I first learned about the Vioxx scandal when a company-wide email was sent out at the defense contractor where I worked at the time. It explained that when you delete something from a Microsoft Word document, for example, it may not be displayed in normal viewing mode anymore, but that information is still stored in the file in case you change your mind and undelete the information. That hidden information is called metadata. Metadata from a document that Merck sent to the New England Journal of Medicine revealed that Merck knew Vioxx caused heart attacks and chose to put it on the market anyway. I found it interesting that we heard about that in a company-wide email in an unrelated industry. I think that is a clue to the mindset of all big industry.

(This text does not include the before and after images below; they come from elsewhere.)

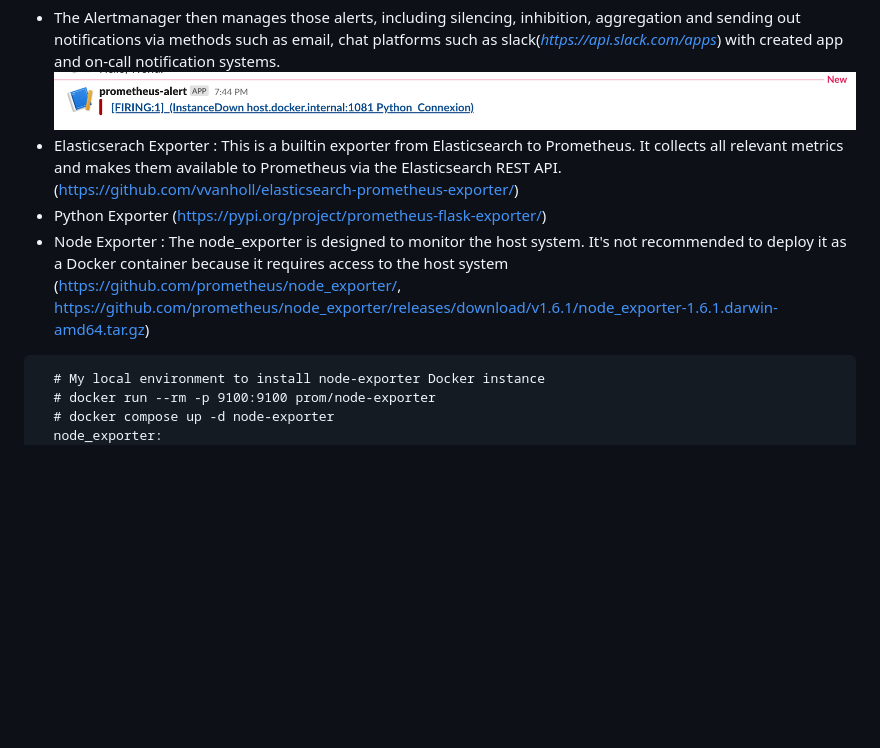
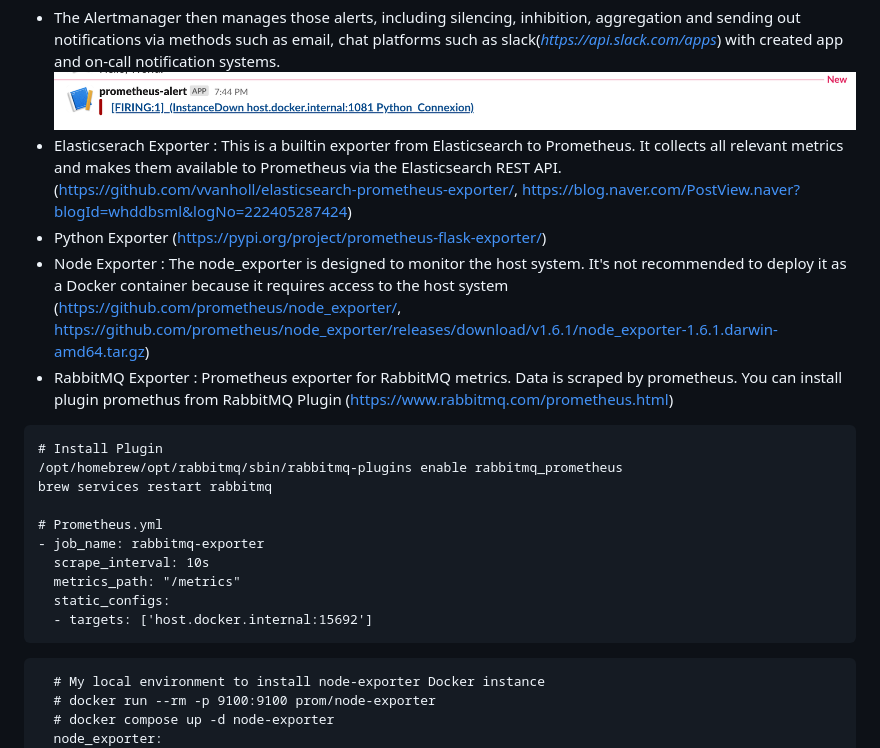
Before and after one commit to euiyounghwang/euiyounghwang.github.io, a Markdown page: README.md, the part around the change. GitHub-like rendering; blank space fills up the shorter version.

Commit message:
Add Rabbitmq Exporter

````diff
--- a/README.md
+++ b/README.md
@@ -116,9 +116,23 @@ rule_files:
 ```
 - The Alertmanager then manages those alerts, including silencing, inhibition, aggregation and sending out notifications via methods such as email, chat platforms such as slack(<i>https://api.slack.com/apps</i>) with created app and on-call notification systems.
 ![Alt text](screenshot/Alertmanager-Slack.png)
-- Elasticserach Exporter : This is a builtin exporter from Elasticsearch to Prometheus. It collects all relevant metrics and makes them available to Prometheus via the Elasticsearch REST API. (https://github.com/vvanholl/elasticsearch-prometheus-exporter/)
+- Elasticserach Exporter : This is a builtin exporter from Elasticsearch to Prometheus. It collects all relevant metrics and makes them available to Prometheus via the Elasticsearch REST API. (https://github.com/vvanholl/elasticsearch-prometheus-exporter/, https://blog.naver.com/PostView.naver?blogId=whddbsml&logNo=222405287424)
 - Python Exporter (https://pypi.org/project/prometheus-flask-exporter/)
 - Node Exporter : The node_exporter is designed to monitor the host system. It's not recommended to deploy it as a Docker container because it requires access to the host system (https://github.com/prometheus/node_exporter/, https://github.com/prometheus/node_exporter/releases/download/v1.6.1/node_exporter-1.6.1.darwin-amd64.tar.gz)
+- RabbitMQ Exporter : Prometheus exporter for RabbitMQ metrics. Data is scraped by prometheus. You can install plugin promethus from RabbitMQ Plugin (https://www.rabbitmq.com/prometheus.html)
+```
+# Install Plugin
+/opt/homebrew/opt/rabbitmq/sbin/rabbitmq-plugins enable rabbitmq_prometheus
+brew services restart rabbitmq
+
+# Prometheus.yml
+- job_name: rabbitmq-exporter
+  scrape_interval: 10s
+  metrics_path: "/metrics"
+  static_configs:
+  - targets: ['host.docker.internal:15692']
+```
+
 
 ```
   # My local environment to install node-exporter Docker instance
````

Another pharmaceutical giant, Pfizer, tested a new drug on children in Nigeria. They did so without permission or authorization by the Nigerian government. They also neglected to mention to the test subjects that they were test subjects and that this was an unproven drug. Even though eleven children died and dozens were disabled, Pfizer went on to seek FDA approval of the drug for use in the United States in 1998 for adults only. Approval was granted, and reports of liver failure quickly surfaced in adults, which led to more restrictions but not complete removal of the drug from the market. When Pfizer was sued in Nigeria, their response was to assassinate the character of the attorney general on the case.
Dr. Poul Thorsen headed research in Denmark which produced studies that claimed to show mercury in vaccines was not harmful. Those studies were later discredited and found to be deliberately fraudulent, but pharmaceutical companies continued to use them to defend the presence of mercury in vaccines. By the way, mercury is still used in some vaccines, including the flu vaccine. Dr. Paul Offit, a very outspoken proponent of vaccines, claims vaccines have been conclusively proven safe based on these fraudulent studies. He has even made the statement that it is perfectly safe to take close to one hundred thousand vaccines in one day. He was not joking or exaggerating. Perhaps he should put that to a personal test and see how it turns out. Anyone who believes the pharmaceutical industry about health has failed to escape their cocoon of ignorance.
The CDC likes to scare people into getting flu shots by telling us that around fifty thousand people per year die from the flu. The British Medical Journal blew the cover on that when they analyzed the numbers and revealed that flu cases are combined with pneumonia cases. In 2007 there were 52,717 deaths from pneumonia and flu combined. Of that total number only 411 were from the flu. The rest were from pneumonia. So the CDC is just adding to the confusion.
The importance of fat and fat-soluble vitamins is mentioned in the book. The value of coconut oil in particular is covered extensively. Cod liver oil is also recommended but there is no explanation or mention of the importance of balance and interaction between the fat-soluble vitamins, so I don’t recommend the book as a source of information on that topic specifically. This book gets a thumbs UP.
This article appeared in Wise Traditions in Food, Farming and the Healing Arts, the quarterly magazine of the Weston A. Price Foundation, Spring 2013.